This is why I “hate” programming and programmers. The will to complicate things for no reason besides “we can do it!” has gotten on my nerves, especially when I see how much it gatekeeps people away from technology. No one likes dealing with nonsense.

Go get some music on Bandcamp though!

Cyber Rock

Sunday, October 25th, 2020

Naturally I worked for far too long on this one.

I’m making a 3 track EP around a cyber theme and this is the first one to come out. Trying to get the two others out before the end of the year.

2020 indie funk rock in the house…

Stay hydrated, wash your hands, pick up your mask off the ground. Be well. Keep moving.

Robert Glasper, HER, Meshell

Tuesday, September 8th, 2020

I was trying to see if Meshell had turned her Insta back to public but it’s still private. So I clicked on the only link available on her page. I miss the stuff she shared. Books, artwork, quotes, music. I wish she had a Tumblr or a blog and had had one since forever.

Beautiful music. On repeat, of course.

If I was producing

Friday, May 22nd, 2020

If I was producing… is a 12 beat collection that I recently published. Check it out.

Beats are a special thing to create. As Prince said it, there’s joy in repetition. It’s particular to create something designed to loop. It’s a different challenge from composing a song. I love it.

This is a few years worth of beats I played with and couldn’t let go of. I decided to make a collection of them. And then, once they were finished earlier this week, I wondered who would spit on them. I also decided to make it a 50/50 men/women MCs because I wanted to. So yeah Bouncy is for Megan Thee Stallion. She’d tore that shit up with her deep, sexy ass voice. I think Kendrick’s screaming in the mic would make Brutally something brutaller. Crazy beat, I know. And so forth. Guru would’ve crushed it. I can’t even imagine Azelia Banks on Snakey. Pure madness.

You can also buy this little album and spit in your kitchen. Spit on the freeway.
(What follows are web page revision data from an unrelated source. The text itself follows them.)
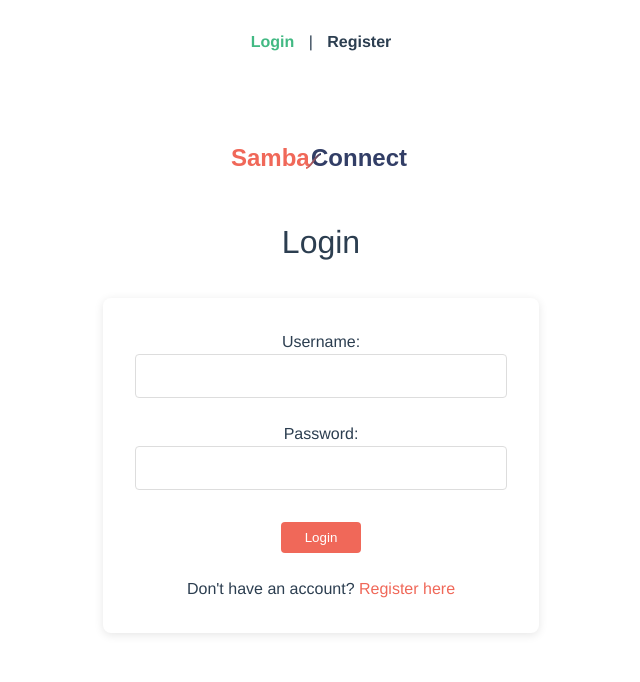
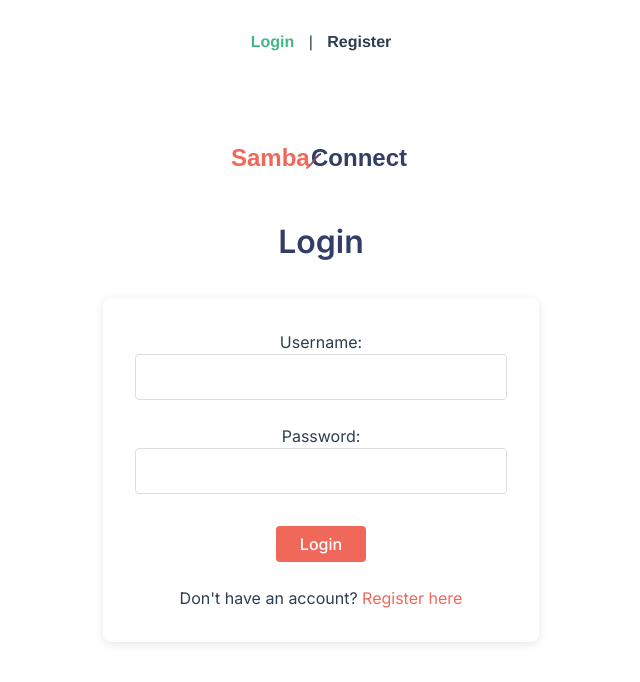
Before and after one commit to digitalsamba/booking-system, a Vue app in the folder booking-system-frontend/: page /login in a window 1280 px wide. Shown: the top 682 px of the page, without its empty margins (319-959 px from the left). Built offline with nearby package versions, Linux system fonts and the light colour scheme.

Commit message:
Implement SambaConnect branding with Inter font

```diff
--- a/booking-system-frontend/src/assets/main.css
+++ b/booking-system-frontend/src/assets/main.css
@@ -28,6 +28,8 @@ body {
   font-family: var(--font-family);
   line-height: 1.5;
   color: var(--text-color);
+  -webkit-font-smoothing: antialiased;
+  -moz-osx-font-smoothing: grayscale;
 }
 
 h1, h2, h3, h4, h5, h6 {
@@ -65,12 +67,29 @@ h1, h2, h3, h4, h5, h6 {
   margin-bottom: 1.5rem;
 }
 
+/* Form element styling */
+input,
+select,
+textarea,
+button {
+  font-family: var(--font-family);
+  font-size: 1rem;
+}
+
 .form-control {
   width: 100%;
   padding: 0.75rem;
   border: 1px solid #ddd;
   border-radius: 4px;
+  font-family: var(--font-family);
   font-size: 1rem;
+  transition: border-color 0.2s ease, box-shadow 0.2s ease;
+}
+
+.form-control:focus {
+  border-color: var(--primary-color);
+  outline: none;
+  box-shadow: 0 0 0 3px rgba(240, 104, 89, 0.2);
 }
 
 .alert {
--- a/booking-system-frontend/src/views/HomeView.vue
+++ b/booking-system-frontend/src/views/HomeView.vue
@@ -1,9 +1,9 @@
 <template>
   <div class="home">
-    <h1>Welcome to the Booking System</h1>
+    <h1>Welcome to SambaConnect</h1>
     <div v-if="user" class="welcome-message">
       <h2>Hello, {{ user.display_name || user.username }}!</h2>
-      <p>Use the navigation to manage your bookings and profile.</p>
+      <p>Manage your video meetings with Digital Samba's powerful platform.</p>
     </div>
 
     <div class="dashboard-cards">
--- a/booking-system-frontend/src/views/LoginView.vue
+++ b/booking-system-frontend/src/views/LoginView.vue
@@ -94,12 +94,20 @@ export default {
   max-width: 500px;
   margin: 0 auto;
   padding: 2rem;
+  font-family: 'Inter', sans-serif;
 }
 
 .logo-container {
   display: flex;
   justify-content: center;
   margin-bottom: 2rem;
+}
+
+.login h1 {
+  font-family: 'Inter', sans-serif;
+  font-weight: 600;
+  text-align: center;
+  color: var(--secondary-color);
 }
 
 .login-form {
--- a/booking-system-frontend/src/views/ProfileView.vue
+++ b/booking-system-frontend/src/views/ProfileView.vue
@@ -146,13 +146,6 @@
         </div>
         <div class="modal-body">
           <p>Your profile has been updated successfully!</p>
-          <div v-if="digitalSambaUpdated" class="digital-samba-info">
-            <p><strong>Digital Samba Credentials Updated:</strong></p>
-            <ul>
-              <li><strong>Team ID:</strong> {{ formData.team_id ? 'Set ✓' : 'Not Set' }}</li>
-              <li><strong>Developer Key:</strong> {{ formData.developer_key ? 'Set ✓' : 'Not Set' }}</li>
-            </ul>
-          </div>
         </div>
         <div class="modal-footer">
           <button class="btn btn-primary" @click="updateSuccess = false">Close</button>
@@ -173,7 +166,6 @@ export default {
     const authStore = useAuthStore()
     const updateSuccess = ref(false)
     const saveSuccess = ref(false)
-    const digitalSambaUpdated = ref(false)
     const teamIdInput = ref(null)
 
     // Computed property to determine if Digital Samba credentials are missing
@@ -251,11 +243,6 @@ export default {
           userData.new_password = formData.new_password
         }
 
-        // Check if Digital Samba fields were updated
-        const dsTeamIdUpdated = formData.team_id !== (authStore.user?.team_id || '')
-        const dsDevKeyUpdated = formData.developer_key !== (authStore.user?.developer_key || '')
-        digitalSambaUpdated.value = dsTeamIdUpdated || dsDevKeyUpdated
-
         console.log('About to call authStore.updateProfile')
         const success = await authStore.updateProfile(userData)
         console.log('authStore.updateProfile returned:', success)
@@ -317,11 +304,6 @@ export default {
           if (success) {
             console.log('API update successful')
 
-            // Check if Digital Samba fields were updated for UI feedback
-            const teamIdChanged = previousTeamId !== userData.team_id
-            const devKeyChanged = previousDevKey !== userData.developer_key
-            digitalSambaUpdated.value = teamIdChanged || devKeyChanged
-
             // Show success in UI
             updateSuccess.value = true
             saveSuccess.value = true
@@ -360,11 +342,6 @@ export default {
             authStore.user.developer_key = user.developer_key
           }
 
-          // Check if Digital Samba fields were updated for UI feedback
-          const teamIdChanged = previousTeamId !== user.team_id
-          const devKeyChanged = previousDevKey !== user.developer_key
-          digitalSambaUpdated.value = teamIdChanged || devKeyChanged
-
           // Show success in UI
           updateSuccess.value = true
           saveSuccess.value = true
@@ -389,15 +366,12 @@ export default {
       }
     }
 
-    // Function removed
-
     return {
       authStore,
       formData,
       passwordsDoNotMatch,
       updateSuccess,
       saveSuccess,
-      digitalSambaUpdated,
       missingCredentials,
       teamIdInput,
       updateProfile,
```
Also changed, not shown: booking-system-frontend/public/assets/digitalsamba-logo.svg (added).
Spit during your workout. A few friends are already at it, what are you waiting for?

Peace,

PS: next tracks are some electrorock and some cyberfunk. Stay tuned.